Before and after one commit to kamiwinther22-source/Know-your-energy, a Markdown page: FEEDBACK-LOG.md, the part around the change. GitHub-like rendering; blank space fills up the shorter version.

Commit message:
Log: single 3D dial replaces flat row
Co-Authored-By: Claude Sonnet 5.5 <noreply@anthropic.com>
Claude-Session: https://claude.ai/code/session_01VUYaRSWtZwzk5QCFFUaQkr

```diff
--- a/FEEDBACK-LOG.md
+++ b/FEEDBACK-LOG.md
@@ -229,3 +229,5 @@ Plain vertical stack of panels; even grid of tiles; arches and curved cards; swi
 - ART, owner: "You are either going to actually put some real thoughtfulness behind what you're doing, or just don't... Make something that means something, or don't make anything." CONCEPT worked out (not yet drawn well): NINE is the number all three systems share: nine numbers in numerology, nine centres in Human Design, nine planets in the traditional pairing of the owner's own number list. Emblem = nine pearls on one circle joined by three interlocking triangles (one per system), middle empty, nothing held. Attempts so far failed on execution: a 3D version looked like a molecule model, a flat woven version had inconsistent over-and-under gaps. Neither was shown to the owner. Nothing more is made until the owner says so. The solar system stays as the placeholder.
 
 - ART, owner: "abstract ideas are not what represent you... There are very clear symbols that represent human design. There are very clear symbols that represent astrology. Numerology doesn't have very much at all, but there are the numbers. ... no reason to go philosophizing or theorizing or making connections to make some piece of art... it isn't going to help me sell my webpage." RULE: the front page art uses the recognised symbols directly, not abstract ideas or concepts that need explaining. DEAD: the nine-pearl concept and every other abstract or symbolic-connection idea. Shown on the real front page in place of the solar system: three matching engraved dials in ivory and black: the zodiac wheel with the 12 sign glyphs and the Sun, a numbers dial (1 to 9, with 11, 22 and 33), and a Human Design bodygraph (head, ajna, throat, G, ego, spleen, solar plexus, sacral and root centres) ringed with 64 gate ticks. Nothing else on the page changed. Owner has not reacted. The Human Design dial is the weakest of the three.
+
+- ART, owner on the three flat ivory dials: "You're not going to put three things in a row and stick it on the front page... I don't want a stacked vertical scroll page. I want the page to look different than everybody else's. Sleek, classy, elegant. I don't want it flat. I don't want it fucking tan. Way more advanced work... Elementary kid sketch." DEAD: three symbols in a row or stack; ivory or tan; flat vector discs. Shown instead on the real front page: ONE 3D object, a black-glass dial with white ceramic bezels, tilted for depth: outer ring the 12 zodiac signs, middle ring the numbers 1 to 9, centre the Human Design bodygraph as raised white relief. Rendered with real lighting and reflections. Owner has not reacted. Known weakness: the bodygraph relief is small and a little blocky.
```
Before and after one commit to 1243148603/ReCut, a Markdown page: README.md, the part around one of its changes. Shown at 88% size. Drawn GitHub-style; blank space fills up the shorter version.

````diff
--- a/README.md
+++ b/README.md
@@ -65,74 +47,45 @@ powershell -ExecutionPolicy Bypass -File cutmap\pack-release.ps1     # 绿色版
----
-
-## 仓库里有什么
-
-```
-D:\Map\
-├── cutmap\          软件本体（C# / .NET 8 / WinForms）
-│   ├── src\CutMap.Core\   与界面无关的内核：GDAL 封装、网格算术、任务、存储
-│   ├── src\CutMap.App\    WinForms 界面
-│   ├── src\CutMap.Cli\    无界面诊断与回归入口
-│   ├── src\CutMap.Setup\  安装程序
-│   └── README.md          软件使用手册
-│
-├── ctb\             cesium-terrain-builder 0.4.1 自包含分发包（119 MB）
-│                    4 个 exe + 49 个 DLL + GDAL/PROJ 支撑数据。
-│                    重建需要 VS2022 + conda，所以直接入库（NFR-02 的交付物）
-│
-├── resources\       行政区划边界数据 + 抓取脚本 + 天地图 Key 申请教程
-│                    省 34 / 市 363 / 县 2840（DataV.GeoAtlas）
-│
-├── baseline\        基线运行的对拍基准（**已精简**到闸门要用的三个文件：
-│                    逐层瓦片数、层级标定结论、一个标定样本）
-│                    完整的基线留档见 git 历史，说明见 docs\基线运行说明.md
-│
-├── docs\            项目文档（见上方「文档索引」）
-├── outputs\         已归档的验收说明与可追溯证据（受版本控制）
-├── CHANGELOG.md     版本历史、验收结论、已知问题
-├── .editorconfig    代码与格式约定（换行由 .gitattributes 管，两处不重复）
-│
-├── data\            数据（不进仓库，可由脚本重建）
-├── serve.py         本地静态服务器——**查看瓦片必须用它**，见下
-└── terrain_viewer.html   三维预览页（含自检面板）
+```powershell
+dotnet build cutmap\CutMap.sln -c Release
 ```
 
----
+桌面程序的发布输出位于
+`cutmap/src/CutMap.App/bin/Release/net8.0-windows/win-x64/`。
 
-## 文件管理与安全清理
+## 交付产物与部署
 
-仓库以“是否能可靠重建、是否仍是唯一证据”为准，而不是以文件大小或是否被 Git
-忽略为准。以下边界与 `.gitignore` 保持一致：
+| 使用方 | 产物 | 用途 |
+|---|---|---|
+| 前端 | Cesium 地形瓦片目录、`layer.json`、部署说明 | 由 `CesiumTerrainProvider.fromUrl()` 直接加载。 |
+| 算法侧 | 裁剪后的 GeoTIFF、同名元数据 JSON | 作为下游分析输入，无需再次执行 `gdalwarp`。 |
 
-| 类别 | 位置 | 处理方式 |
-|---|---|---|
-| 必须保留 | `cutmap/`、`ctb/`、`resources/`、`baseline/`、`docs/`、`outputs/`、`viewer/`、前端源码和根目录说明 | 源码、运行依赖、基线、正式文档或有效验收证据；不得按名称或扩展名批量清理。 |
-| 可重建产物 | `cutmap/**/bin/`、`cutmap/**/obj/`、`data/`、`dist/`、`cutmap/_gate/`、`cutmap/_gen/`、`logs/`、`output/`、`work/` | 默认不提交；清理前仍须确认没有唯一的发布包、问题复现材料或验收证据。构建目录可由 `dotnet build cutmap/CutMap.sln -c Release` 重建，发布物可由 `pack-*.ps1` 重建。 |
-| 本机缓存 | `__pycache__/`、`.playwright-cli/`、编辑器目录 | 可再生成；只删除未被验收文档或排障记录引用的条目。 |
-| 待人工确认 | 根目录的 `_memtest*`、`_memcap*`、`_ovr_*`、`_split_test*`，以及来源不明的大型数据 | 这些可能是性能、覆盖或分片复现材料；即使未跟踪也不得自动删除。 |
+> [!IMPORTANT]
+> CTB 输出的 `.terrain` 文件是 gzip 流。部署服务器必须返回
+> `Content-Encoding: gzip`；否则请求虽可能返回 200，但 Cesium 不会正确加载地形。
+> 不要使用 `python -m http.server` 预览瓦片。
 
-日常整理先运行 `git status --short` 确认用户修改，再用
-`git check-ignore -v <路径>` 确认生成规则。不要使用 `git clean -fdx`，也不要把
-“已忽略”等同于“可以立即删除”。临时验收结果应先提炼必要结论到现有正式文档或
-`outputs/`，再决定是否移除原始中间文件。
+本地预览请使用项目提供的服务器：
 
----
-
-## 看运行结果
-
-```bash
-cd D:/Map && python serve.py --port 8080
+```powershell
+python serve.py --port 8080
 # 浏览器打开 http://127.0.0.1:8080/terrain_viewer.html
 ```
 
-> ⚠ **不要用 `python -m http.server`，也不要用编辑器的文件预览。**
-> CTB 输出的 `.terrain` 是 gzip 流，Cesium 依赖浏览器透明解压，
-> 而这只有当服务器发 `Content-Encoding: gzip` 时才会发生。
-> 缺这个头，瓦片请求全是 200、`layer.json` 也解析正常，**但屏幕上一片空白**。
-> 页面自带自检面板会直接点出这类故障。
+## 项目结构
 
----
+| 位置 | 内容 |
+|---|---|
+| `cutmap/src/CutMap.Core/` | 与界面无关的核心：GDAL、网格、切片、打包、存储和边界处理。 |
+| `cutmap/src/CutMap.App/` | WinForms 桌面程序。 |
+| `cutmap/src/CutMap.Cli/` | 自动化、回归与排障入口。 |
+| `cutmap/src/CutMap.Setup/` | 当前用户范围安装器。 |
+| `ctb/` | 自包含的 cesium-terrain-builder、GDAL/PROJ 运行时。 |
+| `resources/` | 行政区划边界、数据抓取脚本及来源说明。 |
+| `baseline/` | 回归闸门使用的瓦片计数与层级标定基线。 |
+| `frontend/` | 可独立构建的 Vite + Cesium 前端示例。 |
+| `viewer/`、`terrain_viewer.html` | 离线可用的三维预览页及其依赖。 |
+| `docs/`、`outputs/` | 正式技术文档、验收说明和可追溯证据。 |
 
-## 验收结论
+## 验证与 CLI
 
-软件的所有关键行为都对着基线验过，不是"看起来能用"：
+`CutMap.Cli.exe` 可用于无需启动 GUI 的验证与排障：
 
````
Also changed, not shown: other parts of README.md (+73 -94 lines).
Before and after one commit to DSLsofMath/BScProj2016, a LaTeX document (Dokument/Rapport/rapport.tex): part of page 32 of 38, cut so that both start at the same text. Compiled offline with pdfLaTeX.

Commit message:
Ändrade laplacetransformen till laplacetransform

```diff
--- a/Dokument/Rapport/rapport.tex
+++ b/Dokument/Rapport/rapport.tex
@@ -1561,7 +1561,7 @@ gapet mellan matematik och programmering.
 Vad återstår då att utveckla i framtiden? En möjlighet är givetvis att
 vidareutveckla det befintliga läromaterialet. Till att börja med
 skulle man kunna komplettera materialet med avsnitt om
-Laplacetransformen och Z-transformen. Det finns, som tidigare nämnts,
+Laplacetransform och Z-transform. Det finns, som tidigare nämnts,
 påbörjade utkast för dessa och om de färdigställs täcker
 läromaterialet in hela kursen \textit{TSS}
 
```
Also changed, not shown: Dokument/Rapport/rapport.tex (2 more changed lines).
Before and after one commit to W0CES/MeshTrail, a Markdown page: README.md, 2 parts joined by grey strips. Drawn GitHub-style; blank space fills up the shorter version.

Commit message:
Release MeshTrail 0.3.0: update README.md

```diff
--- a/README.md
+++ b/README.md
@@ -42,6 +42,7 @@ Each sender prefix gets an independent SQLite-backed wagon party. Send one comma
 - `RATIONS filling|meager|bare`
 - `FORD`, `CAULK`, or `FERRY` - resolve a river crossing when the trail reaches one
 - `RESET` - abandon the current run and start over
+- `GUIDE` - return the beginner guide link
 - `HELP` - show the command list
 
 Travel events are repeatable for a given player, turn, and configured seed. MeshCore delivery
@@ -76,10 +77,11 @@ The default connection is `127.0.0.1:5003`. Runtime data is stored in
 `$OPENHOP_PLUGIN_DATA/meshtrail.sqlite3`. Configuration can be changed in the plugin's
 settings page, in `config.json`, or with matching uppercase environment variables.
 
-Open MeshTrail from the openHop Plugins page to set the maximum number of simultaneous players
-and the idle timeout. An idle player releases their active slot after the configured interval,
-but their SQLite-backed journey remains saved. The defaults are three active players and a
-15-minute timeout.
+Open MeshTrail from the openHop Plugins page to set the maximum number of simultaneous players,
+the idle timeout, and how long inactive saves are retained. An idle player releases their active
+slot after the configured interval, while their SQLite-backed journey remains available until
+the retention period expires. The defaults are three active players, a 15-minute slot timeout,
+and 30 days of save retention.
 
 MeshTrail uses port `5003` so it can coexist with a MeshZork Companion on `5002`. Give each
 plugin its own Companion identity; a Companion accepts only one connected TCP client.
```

★ ★ ★ ★ ★ ★ ★

Task directions. Tally the lines in the listing that hold the string "with"; your reply is that total alone.

Output of the exercise. 5